### Records ###

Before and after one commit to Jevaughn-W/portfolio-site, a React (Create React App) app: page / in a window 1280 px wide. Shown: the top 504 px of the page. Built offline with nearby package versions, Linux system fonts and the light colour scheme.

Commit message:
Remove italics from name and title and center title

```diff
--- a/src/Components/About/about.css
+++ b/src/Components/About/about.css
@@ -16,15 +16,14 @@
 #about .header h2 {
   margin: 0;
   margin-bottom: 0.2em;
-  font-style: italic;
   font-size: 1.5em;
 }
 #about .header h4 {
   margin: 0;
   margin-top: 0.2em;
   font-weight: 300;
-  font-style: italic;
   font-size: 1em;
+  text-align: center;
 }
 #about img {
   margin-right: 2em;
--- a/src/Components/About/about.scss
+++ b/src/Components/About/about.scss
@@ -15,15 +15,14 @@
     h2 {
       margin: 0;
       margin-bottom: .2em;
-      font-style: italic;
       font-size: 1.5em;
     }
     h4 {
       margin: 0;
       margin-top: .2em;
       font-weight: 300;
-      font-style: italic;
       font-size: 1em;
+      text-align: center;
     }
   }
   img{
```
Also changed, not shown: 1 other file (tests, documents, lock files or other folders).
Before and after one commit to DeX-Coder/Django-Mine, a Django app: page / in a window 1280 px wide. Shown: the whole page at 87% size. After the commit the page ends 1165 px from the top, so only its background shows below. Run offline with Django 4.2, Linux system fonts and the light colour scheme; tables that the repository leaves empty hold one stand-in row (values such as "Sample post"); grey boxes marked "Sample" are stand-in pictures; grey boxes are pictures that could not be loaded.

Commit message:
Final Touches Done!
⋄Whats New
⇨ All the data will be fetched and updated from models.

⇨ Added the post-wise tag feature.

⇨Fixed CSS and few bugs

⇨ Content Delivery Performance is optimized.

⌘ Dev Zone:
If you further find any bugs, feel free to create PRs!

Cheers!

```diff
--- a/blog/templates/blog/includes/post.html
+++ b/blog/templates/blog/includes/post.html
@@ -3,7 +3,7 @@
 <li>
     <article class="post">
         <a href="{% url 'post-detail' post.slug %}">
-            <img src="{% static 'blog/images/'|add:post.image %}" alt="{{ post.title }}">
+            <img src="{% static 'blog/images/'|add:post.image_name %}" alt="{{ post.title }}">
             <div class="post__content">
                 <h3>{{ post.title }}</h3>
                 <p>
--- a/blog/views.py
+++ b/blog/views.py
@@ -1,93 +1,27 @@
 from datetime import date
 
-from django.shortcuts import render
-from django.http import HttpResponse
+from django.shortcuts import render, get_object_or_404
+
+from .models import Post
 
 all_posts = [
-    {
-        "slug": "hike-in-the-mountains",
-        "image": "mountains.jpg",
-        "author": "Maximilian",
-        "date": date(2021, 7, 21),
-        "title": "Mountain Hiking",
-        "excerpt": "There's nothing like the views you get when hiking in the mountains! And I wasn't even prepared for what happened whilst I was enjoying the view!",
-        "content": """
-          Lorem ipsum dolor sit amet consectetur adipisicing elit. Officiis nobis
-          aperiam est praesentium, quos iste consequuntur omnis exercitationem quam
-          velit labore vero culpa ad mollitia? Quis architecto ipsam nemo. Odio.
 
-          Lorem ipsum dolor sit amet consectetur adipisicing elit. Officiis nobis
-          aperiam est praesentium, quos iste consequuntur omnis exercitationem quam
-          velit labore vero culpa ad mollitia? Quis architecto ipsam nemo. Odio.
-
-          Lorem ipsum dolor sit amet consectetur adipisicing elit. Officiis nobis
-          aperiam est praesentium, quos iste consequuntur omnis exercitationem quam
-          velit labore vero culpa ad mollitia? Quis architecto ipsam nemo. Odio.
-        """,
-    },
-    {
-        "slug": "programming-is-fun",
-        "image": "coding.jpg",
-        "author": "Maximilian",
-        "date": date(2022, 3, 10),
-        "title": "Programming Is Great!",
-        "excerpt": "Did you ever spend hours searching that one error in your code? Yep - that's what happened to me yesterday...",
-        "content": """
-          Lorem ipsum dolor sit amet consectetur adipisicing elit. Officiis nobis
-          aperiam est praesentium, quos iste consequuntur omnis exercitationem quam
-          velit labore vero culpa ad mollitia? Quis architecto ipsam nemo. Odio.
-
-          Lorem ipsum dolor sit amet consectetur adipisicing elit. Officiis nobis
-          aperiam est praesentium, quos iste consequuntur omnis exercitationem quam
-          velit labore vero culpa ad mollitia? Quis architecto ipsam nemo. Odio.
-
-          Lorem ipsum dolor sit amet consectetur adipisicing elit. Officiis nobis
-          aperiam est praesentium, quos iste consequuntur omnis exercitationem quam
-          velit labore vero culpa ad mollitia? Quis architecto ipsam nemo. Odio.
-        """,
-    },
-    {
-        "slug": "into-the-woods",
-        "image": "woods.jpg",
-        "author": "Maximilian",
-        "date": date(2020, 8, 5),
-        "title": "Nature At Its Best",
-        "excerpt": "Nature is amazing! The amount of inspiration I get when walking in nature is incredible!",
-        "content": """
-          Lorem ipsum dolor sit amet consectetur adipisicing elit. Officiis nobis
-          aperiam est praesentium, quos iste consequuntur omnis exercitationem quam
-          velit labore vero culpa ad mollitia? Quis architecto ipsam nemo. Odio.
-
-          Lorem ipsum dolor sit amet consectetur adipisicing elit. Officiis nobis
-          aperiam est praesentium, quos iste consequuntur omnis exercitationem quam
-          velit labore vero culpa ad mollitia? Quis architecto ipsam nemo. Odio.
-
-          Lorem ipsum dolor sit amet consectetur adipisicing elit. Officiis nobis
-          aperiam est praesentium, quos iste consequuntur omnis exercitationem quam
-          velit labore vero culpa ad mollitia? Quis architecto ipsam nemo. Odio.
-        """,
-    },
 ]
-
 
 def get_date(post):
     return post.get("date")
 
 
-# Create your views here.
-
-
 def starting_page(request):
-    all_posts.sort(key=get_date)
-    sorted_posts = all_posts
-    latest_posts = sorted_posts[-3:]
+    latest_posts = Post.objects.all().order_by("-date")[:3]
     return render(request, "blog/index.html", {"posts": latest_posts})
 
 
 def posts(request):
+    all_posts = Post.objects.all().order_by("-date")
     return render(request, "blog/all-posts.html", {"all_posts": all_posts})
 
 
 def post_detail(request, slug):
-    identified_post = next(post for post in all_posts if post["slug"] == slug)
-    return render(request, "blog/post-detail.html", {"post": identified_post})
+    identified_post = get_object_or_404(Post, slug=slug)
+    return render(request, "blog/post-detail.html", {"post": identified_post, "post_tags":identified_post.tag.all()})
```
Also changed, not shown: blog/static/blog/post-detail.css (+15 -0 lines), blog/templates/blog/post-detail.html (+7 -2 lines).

###

From the material above, state how many lines hold the word "render", giving nothing but the number.

6